## What to do
Whenever a line in the records below holds the string "ipynb", copy it out.

[Edit difference data]
Start of Block

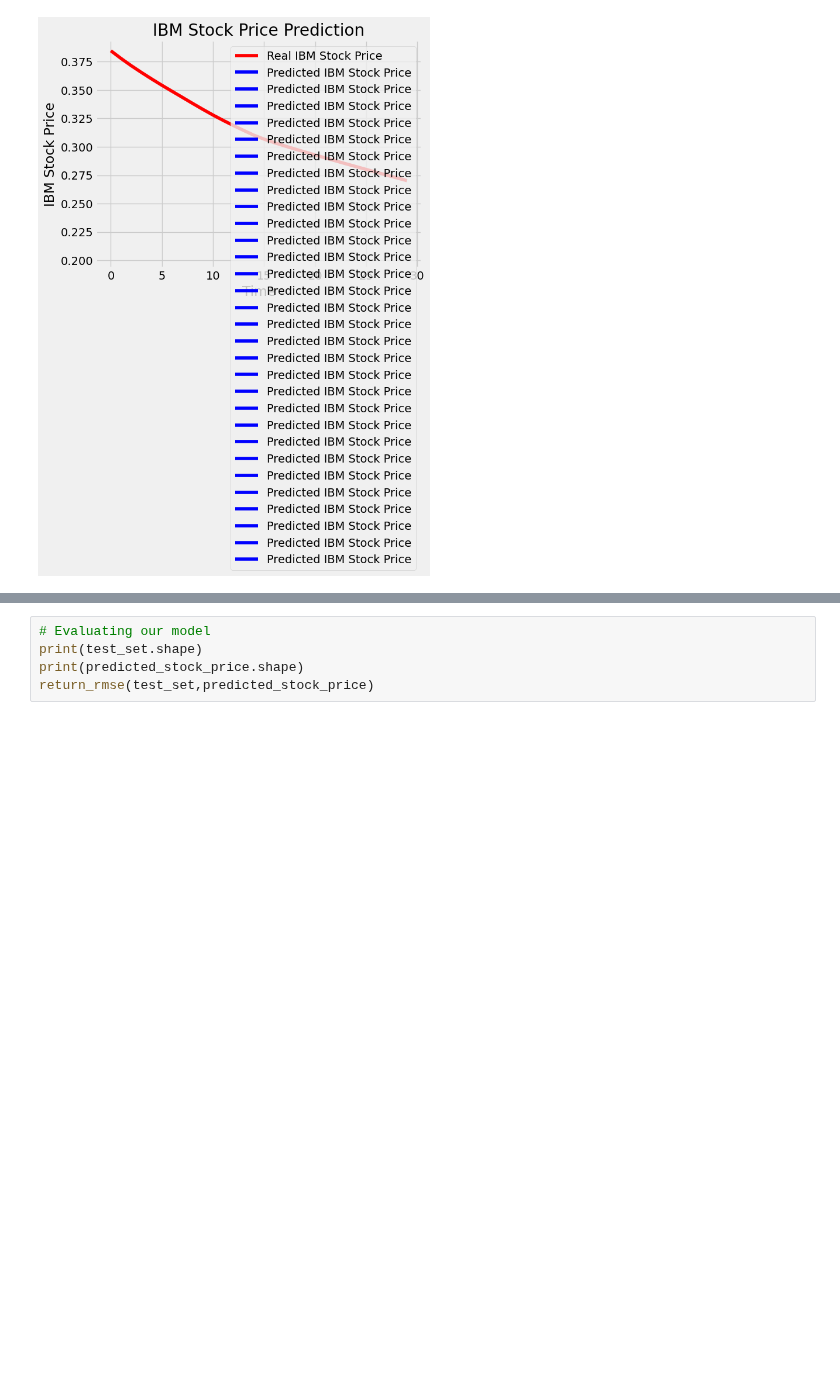
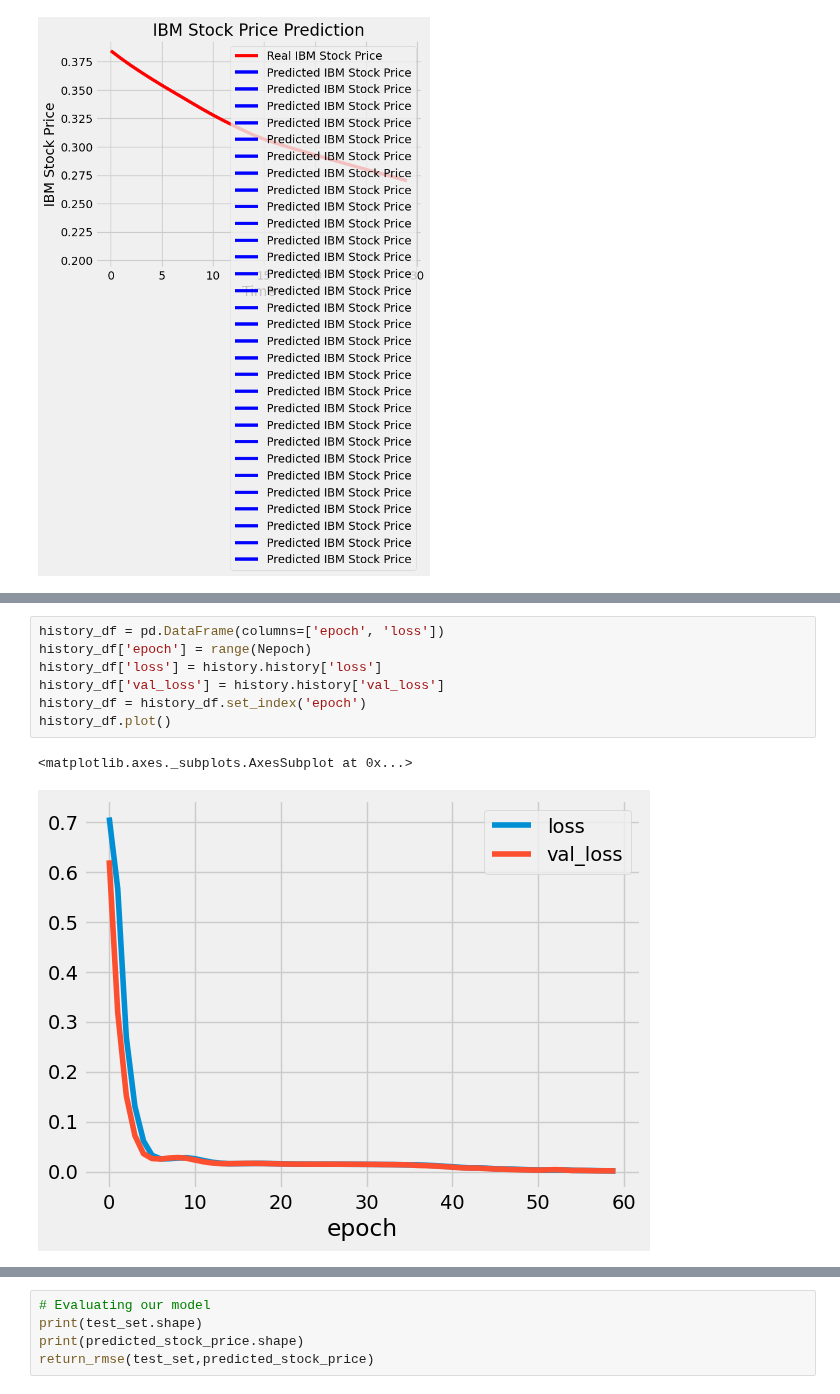
Before and after one commit to Simone-Scalella/AgriVision2022, a Jupyter notebook: GruEasy2.ipynb, the cells around one changed output, grey strips where cells are left out. Cells and saved outputs as stored; diff of their text form; blank space fills up the shorter version.

```diff
--- a/GruEasy2.ipynb
+++ b/GruEasy2.ipynb
@@ -232,4 +238,14 @@ Epoch 1000/1000
 [figure]
+# %%
+history_df = pd.DataFrame(columns=['epoch', 'loss'])
+history_df['epoch'] = range(Nepoch)
+history_df['loss'] = history.history['loss']
+history_df['val_loss'] = history.history['val_loss']
+history_df = history_df.set_index('epoch')
+history_df.plot()
+# %% [output]
+<matplotlib.axes._subplots.AxesSubplot at 0x...>
+[figure, added]
 # %%
 
 
```
Also changed, not shown: parts of 11 cells of this notebook.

End of Block

## Task output
Before and after one commit to Simone-Scalella/AgriVision2022, a Jupyter notebook: GruEasy2.ipynb, the cells around one changed output, grey strips where cells are left out. Cells and saved outputs as stored; diff of their text form; blank space fills up the shorter version.
--- a/GruEasy2.ipynb
+++ b/GruEasy2.ipynb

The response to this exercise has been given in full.